Not to be underestimated is how potential new listeners find classical music: through search engines, where straightforward keywords like “classical” and “symphony” increasingly matter over seemingly arcane institutional names. Time will tell if this strategy catches on.

Photo: Matthew Henry/

Alan Gilbert Previews U.N. Project in Lincoln Center Finale

As Alan Gilbert prepares to close out his eight-year tenure with the New York Philharmonic, he’s laying the groundwork for a new project to be launched in collaboration with the United Nations, called Musicians for Unity. Continue reading “Alan Gilbert Previews U.N. Project in Lincoln Center Finale”

Streaming Classical Music Concerts: The Menu Grows

At a recent lunch for news media in New York, Hervé Boissière, the president and founder of the French concert-streaming service, showed off the beta version of his company’s new website. Gone was the old homepage dominated by a ginormous video player, which automatically started playing upon arrival (forcing you frantically reach for the pause button and/or volume if you had other plans). Continue reading “Streaming Classical Music Concerts: The Menu Grows”

Dearth of Women Composers Sparks Social Media Campaigns

Music by women composers accounts for just 1.3% of pieces performed by American orchestras during the 2016-17 concert season, according to a recent repertoire survey conducted by the Baltimore Symphony Orchestra. Among living composers performed, women do somewhat better, accounting for 10.3% of all pieces. The survey examined the seasons of 85 orchestras, from small regional ensembles to the majors, and found that, as a whole, that there’s long way to go before gender balance is achieved in concert programming. Continue reading “Dearth of Women Composers Sparks Social Media Campaigns”

Why Spotify and YouTube Are Key to Classical Music’s Future

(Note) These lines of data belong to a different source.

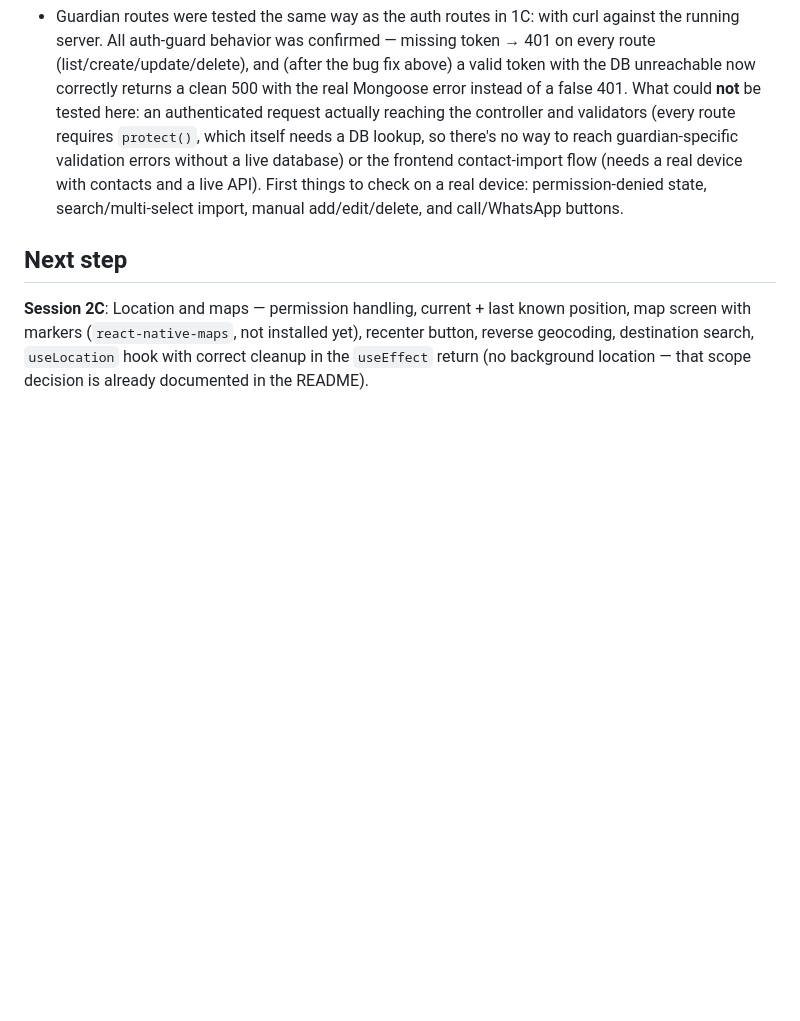
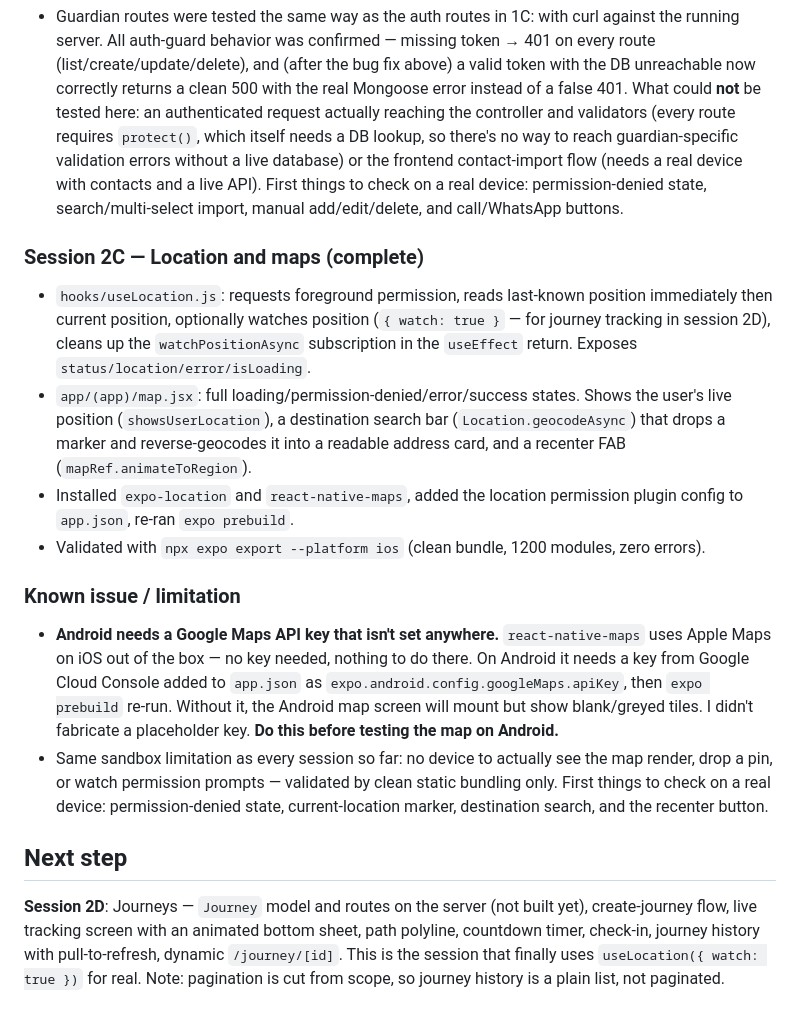
Before and after one commit to hanumanraj07/Homecoming, a Markdown page: PROGRESS.md, the part around the change. Rendered like a GitHub page; blank space fills up the shorter version.

Commit message:
docs: update progress for session 2C
Records the location/maps work and flags the missing Android Google
Maps API key. Points session 2D at journeys, which needs a Journey
model and routes on the server.

```diff
--- a/PROGRESS.md
+++ b/PROGRESS.md
@@ -261,10 +261,43 @@ shake-to-alert, panic hold animation.
   check on a real device: permission-denied state, search/multi-select import,
   manual add/edit/delete, and call/WhatsApp buttons.
 
+### Session 2C — Location and maps (complete)
+
+- `hooks/useLocation.js`: requests foreground permission, reads last-known
+  position immediately then current position, optionally watches position
+  (`{ watch: true }` — for journey tracking in session 2D), cleans up the
+  `watchPositionAsync` subscription in the `useEffect` return. Exposes
+  `status/location/error/isLoading`.
+- `app/(app)/map.jsx`: full loading/permission-denied/error/success states.
+  Shows the user's live position (`showsUserLocation`), a destination search
+  bar (`Location.geocodeAsync`) that drops a marker and reverse-geocodes it
+  into a readable address card, and a recenter FAB
+  (`mapRef.animateToRegion`).
+- Installed `expo-location` and `react-native-maps`, added the location
+  permission plugin config to `app.json`, re-ran `expo prebuild`.
+- Validated with `npx expo export --platform ios` (clean bundle, 1200
+  modules, zero errors).
+
+### Known issue / limitation
+
+- **Android needs a Google Maps API key that isn't set anywhere.**
+  `react-native-maps` uses Apple Maps on iOS out of the box — no key needed,
+  nothing to do there. On Android it needs a key from Google Cloud Console
+  added to `app.json` as `expo.android.config.googleMaps.apiKey`, then
+  `expo prebuild` re-run. Without it, the Android map screen will mount but
+  show blank/greyed tiles. I didn't fabricate a placeholder key. **Do this
+  before testing the map on Android.**
+- Same sandbox limitation as every session so far: no device to actually see
+  the map render, drop a pin, or watch permission prompts — validated by
+  clean static bundling only. First things to check on a real device:
+  permission-denied state, current-location marker, destination search, and
+  the recenter button.
+
 ## Next step
 
-**Session 2C**: Location and maps — permission handling, current + last known
-position, map screen with markers (`react-native-maps`, not installed yet),
-recenter button, reverse geocoding, destination search, `useLocation` hook
-with correct cleanup in the `useEffect` return (no background location — that
-scope decision is already documented in the README).
+**Session 2D**: Journeys — `Journey` model and routes on the server (not
+built yet), create-journey flow, live tracking screen with an animated bottom
+sheet, path polyline, countdown timer, check-in, journey history with
+pull-to-refresh, dynamic `/journey/[id]`. This is the session that finally
+uses `useLocation({ watch: true })` for real. Note: pagination is cut from
+scope, so journey history is a plain list, not paginated.
```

Attracting more young people is perhaps the most crucial challenge that the classical music field faces, and if one thing is certain, it’s essential to create low-threshold on-ramps in places where teenagers and millennials already frequent. Continue reading “Why Spotify and YouTube Are Key to Classical Music’s Future”

Ars Longa, Channeling Cuban Salsa in the Baroque

At not many concerts of Renaissance and Baroque music do the performers pick out random audience members to dance with in the aisles. Nor do such concerts typically feature a lutenist who wields his instrument like a rock guitar god, or a “horn section” that choreographs its parts with salsa- and mambo-style moves. Continue reading “Ars Longa, Channeling Cuban Salsa in the Baroque”

Met Opera Announces 2017-18, With 3 Notable Omissions

When the Metropolitan Opera announced its current season one year ago, it was notable for the fact that it brought back, in fairly short order, the four most-produced works in the Met’s history: Aida, La Bohème, Carmen and La Traviata. Continue reading “Met Opera Announces 2017-18, With 3 Notable Omissions”

Seattle Symphony Stages Concert to Celebrate Immigrants

The Seattle Symphony staged a kind of protest concert on Wednesday night, featuring composers and performers from the seven Muslim majority countries that Donald Trump has sought to bar from entering the United States. Continue reading “Seattle Symphony Stages Concert to Celebrate Immigrants”

Carnegie Hall Feeling Groovy With ’60s Festival in 2018

If you’re at Carnegie Hall next season, don’t touch the brown acid. The venerable venue this week announced its 2017-18 season, one that includes a two-month festival (January 14-March 24, 2018) dedicated to the 1960s. Continue reading “Carnegie Hall Feeling Groovy With ’60s Festival in 2018”